Assignment
Restate, exactly and without pictures, the lines from the start of the listing below through the line holding "That is the".
═════ Excerpted records ═════
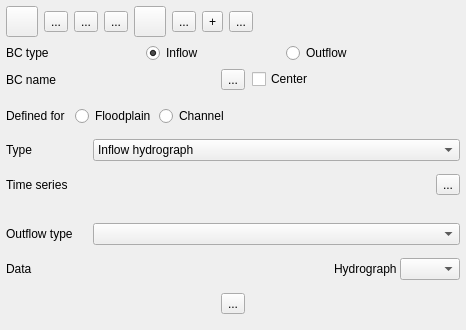
The window that flo2d/ui/bc_editor.ui (FLO-2DSoftware/qgis-flo-2d-plugin) describes before a commit, drawn with Qt 5.
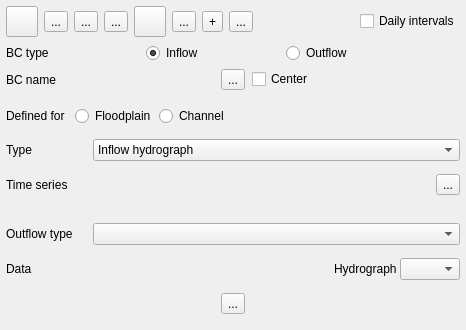
The same window after the commit. Icons and pictures are not drawn.

The edit to the form file:
```diff
--- a/flo2d/ui/bc_editor.ui
+++ b/flo2d/ui/bc_editor.ui
@@ -207,6 +207,13 @@
        </property>
       </spacer>
      </item>
+     <item>
+      <widget class="QCheckBox" name="interval_ckbx">
+       <property name="text">
+        <string>Daily intervals</string>
+       </property>
+      </widget>
+     </item>
     </layout>
    </item>
    <item>
```
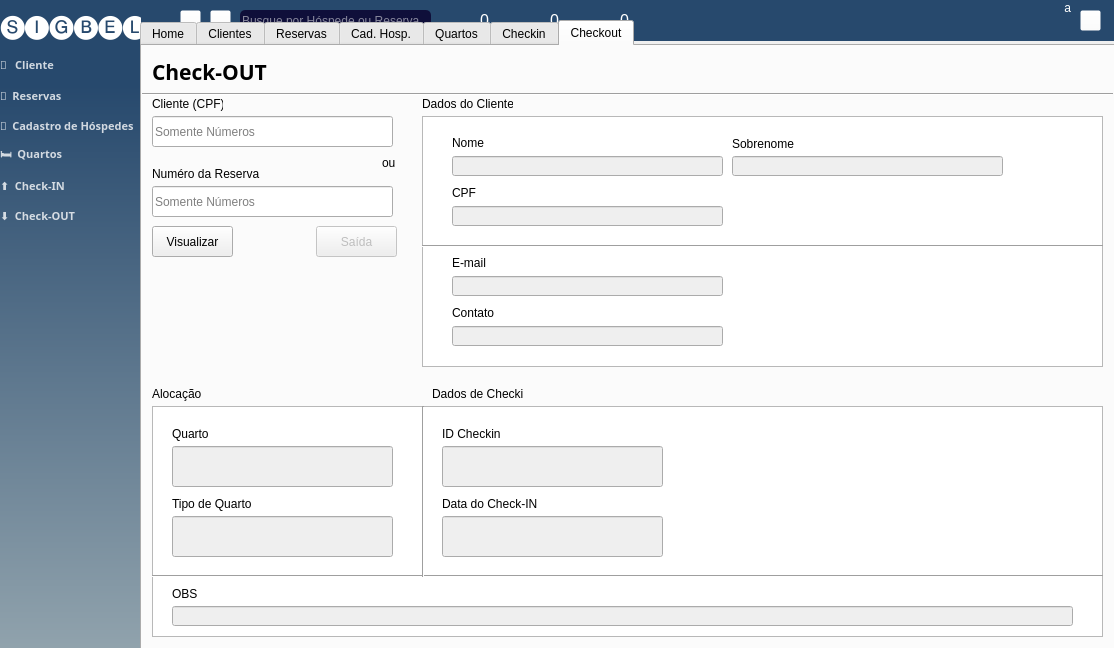
Above: styles/main_window.ui from Sigbel/booking-manager before the change. Below: the same form after it.
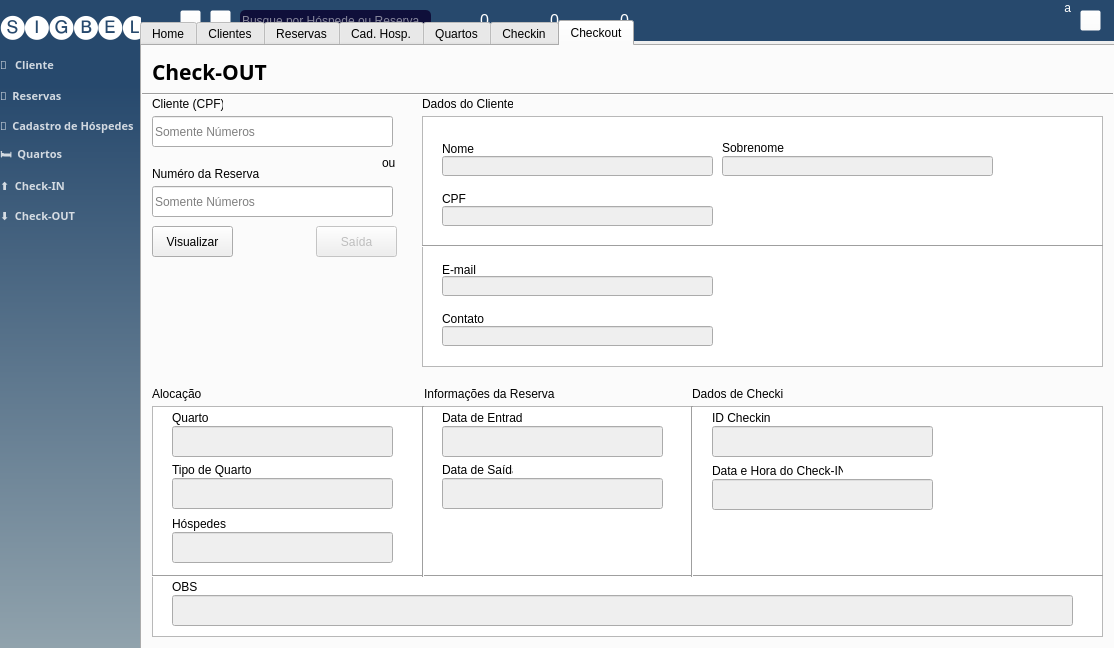
That is the form after the change. Icons and pictures are not drawn.

Commit message: [Henrique] - Finalização da guia check-out

```diff
--- a/styles/main_window.ui
+++ b/styles/main_window.ui
@@ -4928,9 +4928,9 @@
       <property name="geometry">
        <rect>
         <x>30</x>
-        <y>400</y>
+        <y>380</y>
         <width>221</width>
-        <height>41</height>
+        <height>31</height>
        </rect>
       </property>
       <property name="text">
@@ -4944,7 +4944,7 @@
       <property name="geometry">
        <rect>
         <x>30</x>
-        <y>380</y>
+        <y>364</y>
         <width>71</width>
         <height>16</height>
        </rect>
@@ -4976,9 +4976,9 @@
       <property name="geometry">
        <rect>
         <x>30</x>
-        <y>470</y>
+        <y>432</y>
         <width>221</width>
-        <height>41</height>
+        <height>31</height>
        </rect>
       </property>
       <property name="alignment">
@@ -4989,7 +4989,7 @@
       <property name="geometry">
        <rect>
         <x>30</x>
-        <y>450</y>
+        <y>416</y>
         <width>81</width>
         <height>16</height>
        </rect>
@@ -5002,7 +5002,7 @@
       <property name="geometry">
        <rect>
         <x>30</x>
-        <y>540</y>
+        <y>533</y>
         <width>71</width>
         <height>16</height>
        </rect>
@@ -5018,9 +5018,9 @@
       <property name="geometry">
        <rect>
         <x>30</x>
-        <y>560</y>
+        <y>549</y>
         <width>901</width>
-        <height>20</height>
+        <height>31</height>
        </rect>
       </property>
      </widget>
@@ -5089,21 +5089,21 @@
      <widget class="QLabel" name="label_83">
       <property name="geometry">
        <rect>
-        <x>290</x>
+        <x>282</x>
         <y>340</y>
-        <width>47</width>
-        <height>13</height>
+        <width>131</width>
+        <height>16</height>
        </rect>
       </property>
       <property name="text">
-       <string>PAX</string>
+       <string>Informações da Reserva</string>
       </property>
      </widget>
      <widget class="QLabel" name="label_84">
       <property name="geometry">
        <rect>
-        <x>300</x>
-        <y>380</y>
+        <x>30</x>
+        <y>470</y>
         <width>61</width>
         <height>16</height>
        </rect>
@@ -5118,10 +5118,10 @@
       </property>
       <property name="geometry">
        <rect>
-        <x>300</x>
-        <y>400</y>
+        <x>30</x>
+        <y>486</y>
         <width>221</width>
-        <height>41</height>
+        <height>31</height>
        </rect>
       </property>
       <property name="alignment">
@@ -5157,7 +5157,7 @@
       </property>
       <property name="geometry">
        <rect>
-        <x>310</x>
+        <x>300</x>
         <y>110</y>
         <width>271</width>
         <height>20</height>
@@ -5167,8 +5167,8 @@
      <widget class="QLabel" name="label_11">
       <property name="geometry">
        <rect>
-        <x>310</x>
-        <y>90</y>
+        <x>300</x>
+        <y>96</y>
         <width>47</width>
         <height>13</height>
        </rect>
@@ -5180,8 +5180,8 @@
      <widget class="QLabel" name="label_23">
       <property name="geometry">
        <rect>
-        <x>590</x>
-        <y>90</y>
+        <x>580</x>
+        <y>94</y>
         <width>71</width>
         <height>16</height>
        </rect>
@@ -5196,7 +5196,7 @@
       </property>
       <property name="geometry">
        <rect>
-        <x>590</x>
+        <x>580</x>
         <y>110</y>
         <width>271</width>
         <height>20</height>
@@ -5206,8 +5206,8 @@
      <widget class="QLabel" name="label_25">
       <property name="geometry">
        <rect>
-        <x>310</x>
-        <y>140</y>
+        <x>300</x>
+        <y>146</y>
         <width>47</width>
         <height>13</height>
        </rect>
@@ -5222,7 +5222,7 @@
       </property>
       <property name="geometry">
        <rect>
-        <x>310</x>
+        <x>300</x>
         <y>160</y>
         <width>271</width>
         <height>20</height>
@@ -5248,7 +5248,7 @@
       </property>
       <property name="geometry">
        <rect>
-        <x>310</x>
+        <x>300</x>
         <y>230</y>
         <width>271</width>
         <height>20</height>
@@ -5261,7 +5261,7 @@
       </property>
       <property name="geometry">
        <rect>
-        <x>310</x>
+        <x>300</x>
         <y>280</y>
         <width>271</width>
         <height>20</height>
@@ -5271,8 +5271,8 @@
      <widget class="QLabel" name="label_32">
       <property name="geometry">
        <rect>
-        <x>310</x>
-        <y>210</y>
+        <x>300</x>
+        <y>217</y>
         <width>47</width>
         <height>13</height>
        </rect>
@@ -5284,8 +5284,8 @@
      <widget class="QLabel" name="label_90">
       <property name="geometry">
        <rect>
-        <x>310</x>
-        <y>260</y>
+        <x>300</x>
+        <y>266</y>
         <width>47</width>
         <height>13</height>
        </rect>
@@ -5294,6 +5294,70 @@
        <string>Contato</string>
       </property>
      </widget>
+     <widget class="QLineEdit" name="line_checkin_reserva_data_e">
+      <property name="enabled">
+       <bool>false</bool>
+      </property>
+      <property name="geometry">
+       <rect>
+        <x>300</x>
+        <y>380</y>
+        <width>221</width>
+        <height>31</height>
+       </rect>
+      </property>
+      <property name="text">
+       <string/>
+      </property>
+      <property name="alignment">
+       <set>Qt::AlignCenter</set>
+      </property>
+     </widget>
+     <widget class="QLabel" name="label_100">
+      <property name="geometry">
+       <rect>
+        <x>300</x>
+        <y>364</y>
+        <width>81</width>
+        <height>16</height>
+       </rect>
+      </property>
+      <property name="text">
+       <string>Data de Entrada</string>
+      </property>
+     </widget>
+     <widget class="QLineEdit" name="line_checkin_reserva_data_s">
+      <property name="enabled">
+       <bool>false</bool>
+      </property>
+      <property name="geometry">
+       <rect>
+        <x>300</x>
+        <y>432</y>
+        <width>221</width>
+        <height>31</height>
+       </rect>
+      </property>
+      <property name="text">
+       <string/>
+      </property>
+      <property name="alignment">
+       <set>Qt::AlignCenter</set>
+      </property>
+     </widget>
+     <widget class="QLabel" name="label_101">
+      <property name="geometry">
+       <rect>
+        <x>300</x>
+        <y>416</y>
+        <width>71</width>
+        <height>16</height>
+       </rect>
+      </property>
+      <property name="text">
+       <string>Data de Saída</string>
+      </property>
+     </widget>
      <zorder>columnView_2</zorder>
      <zorder>label_39</zorder>
      <zorder>line_3</zorder>
@@ -5329,6 +5393,10 @@
      <zorder>line_checkin_contact</zorder>
      <zorder>label_32</zorder>
      <zorder>label_90</zorder>
+     <zorder>line_checkin_reserva_data_e</zorder>
+     <zorder>label_100</zorder>
+     <zorder>line_checkin_reserva_data_s</zorder>
+     <zorder>label_101</zorder>
     </widget>
     <widget class="QWidget" name="tab_checkout">
      <attribute name="title">
@@ -5453,7 +5521,7 @@
       <property name="geometry">
        <rect>
         <x>30</x>
-        <y>380</y>
+        <y>364</y>
         <width>71</width>
         <height>16</height>
        </rect>
@@ -5469,17 +5537,20 @@
       <property name="geometry">
        <rect>
         <x>30</x>
-        <y>400</y>
+        <y>380</y>
         <width>221</width>
-        <height>41</height>
+        <height>31</height>
        </rect>
       </property>
+      <property name="alignment">
+       <set>Qt::AlignCenter</set>
+      </property>
      </widget>
      <widget class="QLabel" name="label_50">
       <property name="geometry">
        <rect>
         <x>30</x>
-        <y>450</y>
+        <y>416</y>
         <width>81</width>
         <height>16</height>
        </rect>
@@ -5495,17 +5566,20 @@
       <property name="geometry">
        <rect>
         <x>30</x>
-        <y>470</y>
+        <y>432</y>
         <width>221</width>
-        <height>41</height>
+        <height>31</height>
        </rect>
       </property>
+      <property name="alignment">
+       <set>Qt::AlignCenter</set>
+      </property>
      </widget>
      <widget class="QLabel" name="label_52">
       <property name="geometry">
        <rect>
         <x>30</x>
-        <y>540</y>
+        <y>533</y>
         <width>71</width>
         <height>16</height>
        </rect>
@@ -5521,9 +5595,9 @@
       <property name="geometry">
        <rect>
         <x>30</x>
-        <y>560</y>
+        <y>549</y>
         <width>901</width>
-        <height>20</height>
+        <height>31</height>
        </rect>
       </property>
      </widget>
@@ -5602,8 +5676,8 @@
      <widget class="QLabel" name="label_81">
       <property name="geometry">
        <rect>
-        <x>310</x>
-        <y>210</y>
+        <x>300</x>
+        <y>217</y>
         <width>47</width>
         <height>13</height>
        </rect>
@@ -5615,8 +5689,8 @@
      <widget class="QLabel" name="label_93">
       <property name="geometry">
        <rect>
-        <x>310</x>
-        <y>260</y>
+        <x>300</x>
+        <y>266</y>
         <width>47</width>
         <height>13</height>
        </rect>
@@ -5631,7 +5705,7 @@
       </property>
       <property name="geometry">
        <rect>
-        <x>310</x>
+        <x>300</x>
         <y>160</y>
         <width>271</width>
         <height>20</height>
@@ -5657,7 +5731,7 @@
       </property>
       <property name="geometry">
        <rect>
-        <x>310</x>
+        <x>300</x>
         <y>280</y>
         <width>271</width>
         <height>20</height>
@@ -5670,7 +5744,7 @@
       </property>
       <property name="geometry">
        <rect>
-        <x>310</x>
+        <x>300</x>
         <y>110</y>
         <width>271</width>
         <height>20</height>
@@ -5683,7 +5757,7 @@
       </property>
       <property name="geometry">
        <rect>
-        <x>310</x>
+        <x>300</x>
         <y>230</y>
         <width>271</width>
         <height>20</height>
@@ -5693,8 +5767,8 @@
      <widget class="QLabel" name="label_94">
       <property name="geometry">
        <rect>
-        <x>310</x>
-        <y>90</y>
+        <x>300</x>
+        <y>96</y>
         <width>47</width>
         <height>13</height>
        </rect>
@@ -5706,8 +5780,8 @@
      <widget class="QLabel" name="label_95">
       <property name="geometry">
        <rect>
-        <x>590</x>
-        <y>90</y>
+        <x>580</x>
+        <y>94</y>
         <width>71</width>
         <height>16</height>
        </rect>
@@ -5719,8 +5793,8 @@
      <widget class="QLabel" name="label_96">
       <property name="geometry">
        <rect>
-        <x>310</x>
-        <y>140</y>
+        <x>300</x>
+        <y>146</y>
         <width>47</width>
         <height>13</height>
        </rect>
@@ -5735,7 +5809,7 @@
       </property>
       <property name="geometry">
        <rect>
-        <x>590</x>
+        <x>580</x>
         <y>110</y>
         <width>271</width>
         <height>20</height>
@@ -5758,7 +5832,7 @@
      <widget class="QLabel" name="label_97">
       <property name="geometry">
        <rect>
-        <x>290</x>
+        <x>550</x>
         <y>340</y>
         <width>91</width>
         <height>16</height>
@@ -5774,12 +5848,15 @@
       </property>
       <property name="geometry">
        <rect>
-        <x>300</x>
-        <y>400</y>
+        <x>570</x>
+        <y>380</y>
         <width>221</width>
-        <height>41</height>
+        <height>31</height>
        </rect>
       </property>
+      <property name="alignment">
+       <set>Qt::AlignCenter</set>
+      </property>
      </widget>
      <widget class="QLineEdit" name="line_checkout_checkin_date">
       <property name="enabled">
@@ -5787,18 +5864,21 @@
       </property>
       <property name="geometry">
        <rect>
-        <x>300</x>
-        <y>470</y>
+        <x>570</x>
+        <y>433</y>
         <width>221</width>
-        <height>41</height>
+        <height>31</height>
        </rect>
       </property>
+      <property name="alignment">
+       <set>Qt::AlignCenter</set>
+      </property>
      </widget>
      <widget class="QLabel" name="label_98">
       <property name="geometry">
        <rect>
-        <x>300</x>
-        <y>380</y>
+        <x>570</x>
+        <y>364</y>
         <width>71</width>
         <height>16</height>
        </rect>
@@ -5810,14 +5890,133 @@
      <widget class="QLabel" name="label_99">
       <property name="geometry">
        <rect>
+        <x>570</x>
+        <y>417</y>
+        <width>131</width>
+        <height>16</height>
+       </rect>
+      </property>
+      <property name="text">
+       <string>Data e Hora do Check-IN</string>
+      </property>
+     </widget>
+     <widget class="QLineEdit" name="line_checkout_room_2">
+      <property name="enabled">
+       <bool>false</bool>
+      </property>
+      <property name="geometry">
+       <rect>
+        <x>30</x>
+        <y>486</y>
+        <width>221</width>
+        <height>31</height>
+       </rect>
+      </property>
+      <property name="alignment">
+       <set>Qt::AlignCenter</set>
+      </property>
+     </widget>
+     <widget class="QLabel" name="label_102">
+      <property name="geometry">
+       <rect>
+        <x>30</x>
+        <y>470</y>
+        <width>61</width>
+        <height>16</height>
+       </rect>
+      </property>
+      <property name="text">
+       <string>Hóspedes</string>
+      </property>
+     </widget>
+     <widget class="Line" name="line_15">
+      <property name="geometry">
+       <rect>
+        <x>540</x>
+        <y>360</y>
+        <width>20</width>
+        <height>171</height>
+       </rect>
+      </property>
+      <property name="orientation">
+       <enum>Qt::Vertical</enum>
+      </property>
+     </widget>
+     <widget class="QLineEdit" name="line_checkout_reserva_data_e">
+      <property name="enabled">
+       <bool>false</bool>
+      </property>
+      <property name="geometry">
+       <rect>
         <x>300</x>
-        <y>450</y>
-        <width>101</width>
+        <y>380</y>
+        <width>221</width>
+        <height>31</height>
+       </rect>
+      </property>
+      <property name="text">
+       <string/>
+      </property>
+      <property name="alignment">
+       <set>Qt::AlignCenter</set>
+      </property>
+     </widget>
+     <widget class="QLabel" name="label_103">
+      <property name="geometry">
+       <rect>
+        <x>282</x>
+        <y>340</y>
+        <width>131</width>
         <height>16</height>
        </rect>
       </property>
       <property name="text">
-       <string>Data do Check-IN</string>
+       <string>Informações da Reserva</string>
+      </property>
+     </widget>
+     <widget class="QLabel" name="label_104">
+      <property name="geometry">
+       <rect>
+        <x>300</x>
+        <y>416</y>
+        <width>71</width>
+        <height>16</height>
+       </rect>
+      </property>
+      <property name="text">
+       <string>Data de Saída</string>
+      </property>
+     </widget>
+     <widget class="QLabel" name="label_105">
+      <property name="geometry">
+       <rect>
+        <x>300</x>
+        <y>364</y>
+        <width>81</width>
+        <height>16</height>
+       </rect>
+      </property>
+      <property name="text">
+       <string>Data de Entrada</string>
+      </property>
+     </widget>
+     <widget class="QLineEdit" name="line_checkout_reserva_data_s">
+      <property name="enabled">
+       <bool>false</bool>
+      </property>
+      <property name="geometry">
+       <rect>
+        <x>300</x>
+        <y>432</y>
+        <width>221</width>
+        <height>31</height>
+       </rect>
+      </property>
+      <property name="text">
+       <string/>
+      </property>
+      <property name="alignment">
+       <set>Qt::AlignCenter</set>
       </property>
      </widget>
      <zorder>columnView</zorder>
@@ -5857,6 +6056,14 @@
      <zorder>line_checkout_checkin_date</zorder>
      <zorder>label_98</zorder>
      <zorder>label_99</zorder>
+     <zorder>line_checkout_room_2</zorder>
+     <zorder>label_102</zorder>
+     <zorder>line_15</zorder>
+     <zorder>line_checkout_reserva_data_e</zorder>
+     <zorder>label_103</zorder>
+     <zorder>label_104</zorder>
+     <zorder>label_105</zorder>
+     <zorder>line_checkout_reserva_data_s</zorder>
     </widget>
    </widget>
    <widget class="QLabel" name="data_edit">
```
The commit also changes 2 other files.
═════
Expected output
The window that flo2d/ui/bc_editor.ui (FLO-2DSoftware/qgis-flo-2d-plugin) describes before a commit, drawn with Qt 5.
The same window after the commit. Icons and pictures are not drawn.

The edit to the form file:
```diff
--- a/flo2d/ui/bc_editor.ui
+++ b/flo2d/ui/bc_editor.ui
@@ -207,6 +207,13 @@
        </property>
       </spacer>
      </item>
+     <item>
+      <widget class="QCheckBox" name="interval_ckbx">
+       <property name="text">
+        <string>Daily intervals</string>
+       </property>
+      </widget>
+     </item>
     </layout>
    </item>
    <item>
```
Above: styles/main_window.ui from Sigbel/booking-manager before the change. Below: the same form after it.
That is the form after the change. Icons and pictures are not drawn.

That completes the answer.